I'm writing a book about embedded Linux but I'm not going to compete with traditional technical books.  O'Reilly isn't my competition.  (I personally really like many O'Reilly books and how they're often they're written by open source contributors.)

My competition is often outdated and unfriendly, hard to use technical resources such as the web, mailing lists, wikis, forums, and yes, books.

I want to teach people how to develop embedded Linux systems.  I don't want to provide a step by step here's how you put together an embedded Linux system, although I'm going to do that.  I want to provide the how, but right behind that I'm going to provide the why.

Why does the manual tell me to do this step and then that step?  What's going on under the covers?  What if I (the reader) want to do something similar to this but changing things X, Y, and Z?

I'm going to answer those questions.  You (the reader) are going to help me.

The book's going to be inexpensive (not free).  There's going to be online collaboration (think Google Groups or a forum).  The book's going to take on the mantra of release early, release often.  Trees are going to die, but the book will be available in electronic formats too.

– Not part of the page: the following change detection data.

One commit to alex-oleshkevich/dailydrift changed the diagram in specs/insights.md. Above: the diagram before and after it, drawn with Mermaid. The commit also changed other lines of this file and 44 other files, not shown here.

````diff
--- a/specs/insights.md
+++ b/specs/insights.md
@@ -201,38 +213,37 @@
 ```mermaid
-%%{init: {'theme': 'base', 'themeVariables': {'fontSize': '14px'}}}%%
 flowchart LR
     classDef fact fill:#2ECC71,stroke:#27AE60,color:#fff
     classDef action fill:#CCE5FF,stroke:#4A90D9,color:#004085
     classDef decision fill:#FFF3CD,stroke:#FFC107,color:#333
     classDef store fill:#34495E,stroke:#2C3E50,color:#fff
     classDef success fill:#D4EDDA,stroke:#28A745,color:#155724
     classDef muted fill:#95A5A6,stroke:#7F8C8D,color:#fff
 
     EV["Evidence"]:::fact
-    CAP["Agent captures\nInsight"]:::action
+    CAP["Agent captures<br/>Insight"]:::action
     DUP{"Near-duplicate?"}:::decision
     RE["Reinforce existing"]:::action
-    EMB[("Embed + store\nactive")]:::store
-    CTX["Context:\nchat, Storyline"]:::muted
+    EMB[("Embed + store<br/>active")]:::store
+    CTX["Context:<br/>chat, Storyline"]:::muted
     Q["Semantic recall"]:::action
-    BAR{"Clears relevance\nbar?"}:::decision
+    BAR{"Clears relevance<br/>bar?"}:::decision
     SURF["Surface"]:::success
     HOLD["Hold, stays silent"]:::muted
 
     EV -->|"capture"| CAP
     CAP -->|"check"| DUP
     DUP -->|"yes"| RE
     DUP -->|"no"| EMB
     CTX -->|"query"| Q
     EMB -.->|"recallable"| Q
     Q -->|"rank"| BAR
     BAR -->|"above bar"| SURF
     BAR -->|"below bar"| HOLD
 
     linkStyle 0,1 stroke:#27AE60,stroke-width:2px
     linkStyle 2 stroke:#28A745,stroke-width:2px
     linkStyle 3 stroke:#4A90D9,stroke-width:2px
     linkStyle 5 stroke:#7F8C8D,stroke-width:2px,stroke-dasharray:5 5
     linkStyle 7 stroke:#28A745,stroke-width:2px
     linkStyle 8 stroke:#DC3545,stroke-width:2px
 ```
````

I think it's going to be amazing!  I hope you will, too.



26 October 2010